## WHAT IS NEEDED:
Filter the listing so that only lines with the word "className" remain.

## EXERCISE MATERIAL:
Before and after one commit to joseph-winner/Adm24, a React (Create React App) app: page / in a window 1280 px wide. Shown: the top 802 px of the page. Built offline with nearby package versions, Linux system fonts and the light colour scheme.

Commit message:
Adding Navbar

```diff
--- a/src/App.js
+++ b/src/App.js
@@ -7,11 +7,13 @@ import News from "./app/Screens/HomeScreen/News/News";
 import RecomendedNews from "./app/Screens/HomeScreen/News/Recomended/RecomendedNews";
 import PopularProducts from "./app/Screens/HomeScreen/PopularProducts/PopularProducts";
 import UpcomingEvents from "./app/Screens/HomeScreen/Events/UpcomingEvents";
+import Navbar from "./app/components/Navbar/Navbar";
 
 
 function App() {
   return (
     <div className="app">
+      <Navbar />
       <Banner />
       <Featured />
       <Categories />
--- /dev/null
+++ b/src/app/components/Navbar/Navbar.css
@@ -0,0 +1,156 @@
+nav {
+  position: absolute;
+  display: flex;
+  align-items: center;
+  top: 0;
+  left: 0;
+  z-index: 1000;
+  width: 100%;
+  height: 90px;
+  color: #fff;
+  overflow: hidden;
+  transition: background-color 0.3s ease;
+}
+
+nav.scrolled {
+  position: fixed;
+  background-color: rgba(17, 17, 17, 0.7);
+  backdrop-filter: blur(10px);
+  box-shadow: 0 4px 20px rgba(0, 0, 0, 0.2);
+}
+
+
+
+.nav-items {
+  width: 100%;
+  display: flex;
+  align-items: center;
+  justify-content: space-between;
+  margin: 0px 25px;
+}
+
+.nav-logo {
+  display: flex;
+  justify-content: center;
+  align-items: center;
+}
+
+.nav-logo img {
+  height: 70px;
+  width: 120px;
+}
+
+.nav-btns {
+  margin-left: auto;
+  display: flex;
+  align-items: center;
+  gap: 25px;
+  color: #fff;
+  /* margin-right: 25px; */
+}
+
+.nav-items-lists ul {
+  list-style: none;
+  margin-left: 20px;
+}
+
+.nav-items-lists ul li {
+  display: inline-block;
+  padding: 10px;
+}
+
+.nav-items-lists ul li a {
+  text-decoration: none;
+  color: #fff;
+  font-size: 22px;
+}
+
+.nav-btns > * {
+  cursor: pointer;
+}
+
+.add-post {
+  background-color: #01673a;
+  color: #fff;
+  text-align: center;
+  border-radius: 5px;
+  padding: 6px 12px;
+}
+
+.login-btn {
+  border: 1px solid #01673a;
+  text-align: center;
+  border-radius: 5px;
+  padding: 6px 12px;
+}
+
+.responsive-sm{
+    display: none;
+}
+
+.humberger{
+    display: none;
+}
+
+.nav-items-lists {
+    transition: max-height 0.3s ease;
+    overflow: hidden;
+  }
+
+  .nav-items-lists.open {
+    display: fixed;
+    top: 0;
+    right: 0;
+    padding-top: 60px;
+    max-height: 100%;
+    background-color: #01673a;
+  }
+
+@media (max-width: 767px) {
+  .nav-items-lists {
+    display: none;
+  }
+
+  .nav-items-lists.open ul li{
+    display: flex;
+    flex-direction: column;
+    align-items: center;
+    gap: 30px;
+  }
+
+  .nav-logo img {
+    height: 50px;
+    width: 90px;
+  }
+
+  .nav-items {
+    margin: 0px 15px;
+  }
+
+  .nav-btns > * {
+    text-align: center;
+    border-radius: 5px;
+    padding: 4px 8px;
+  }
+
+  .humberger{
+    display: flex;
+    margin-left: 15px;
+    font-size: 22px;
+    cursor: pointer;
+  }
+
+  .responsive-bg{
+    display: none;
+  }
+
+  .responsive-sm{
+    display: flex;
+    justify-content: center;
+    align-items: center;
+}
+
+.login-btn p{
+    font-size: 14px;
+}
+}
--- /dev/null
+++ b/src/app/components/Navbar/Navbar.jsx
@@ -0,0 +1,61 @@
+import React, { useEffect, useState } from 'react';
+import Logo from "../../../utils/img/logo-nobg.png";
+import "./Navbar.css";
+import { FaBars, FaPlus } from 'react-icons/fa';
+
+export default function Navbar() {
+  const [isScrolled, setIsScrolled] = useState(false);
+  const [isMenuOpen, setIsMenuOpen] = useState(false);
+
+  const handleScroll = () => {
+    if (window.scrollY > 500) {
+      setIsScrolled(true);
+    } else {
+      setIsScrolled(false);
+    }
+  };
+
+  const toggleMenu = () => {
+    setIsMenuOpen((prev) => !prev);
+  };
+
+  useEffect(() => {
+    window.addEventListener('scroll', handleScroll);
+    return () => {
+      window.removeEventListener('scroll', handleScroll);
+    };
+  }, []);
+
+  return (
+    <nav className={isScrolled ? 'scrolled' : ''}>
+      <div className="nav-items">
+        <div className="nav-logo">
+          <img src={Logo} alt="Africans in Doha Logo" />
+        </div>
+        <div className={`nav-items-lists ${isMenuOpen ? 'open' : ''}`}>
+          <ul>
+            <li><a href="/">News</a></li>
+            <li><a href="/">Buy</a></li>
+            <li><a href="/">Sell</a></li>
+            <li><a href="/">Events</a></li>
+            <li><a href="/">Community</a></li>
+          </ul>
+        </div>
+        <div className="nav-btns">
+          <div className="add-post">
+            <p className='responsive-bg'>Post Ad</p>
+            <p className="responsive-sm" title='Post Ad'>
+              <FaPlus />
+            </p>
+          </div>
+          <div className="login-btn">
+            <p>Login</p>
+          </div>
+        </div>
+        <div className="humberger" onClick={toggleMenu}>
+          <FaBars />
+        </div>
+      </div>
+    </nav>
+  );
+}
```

## WORKED SOLUTION:
     <div className="app">
+    <nav className={isScrolled ? 'scrolled' : ''}>
+      <div className="nav-items">
+        <div className="nav-logo">
+        <div className={`nav-items-lists ${isMenuOpen ? 'open' : ''}`}>
+        <div className="nav-btns">
+          <div className="add-post">
+            <p className='responsive-bg'>Post Ad</p>
+            <p className="responsive-sm" title='Post Ad'>
+          <div className="login-btn">
+        <div className="humberger" onClick={toggleMenu}>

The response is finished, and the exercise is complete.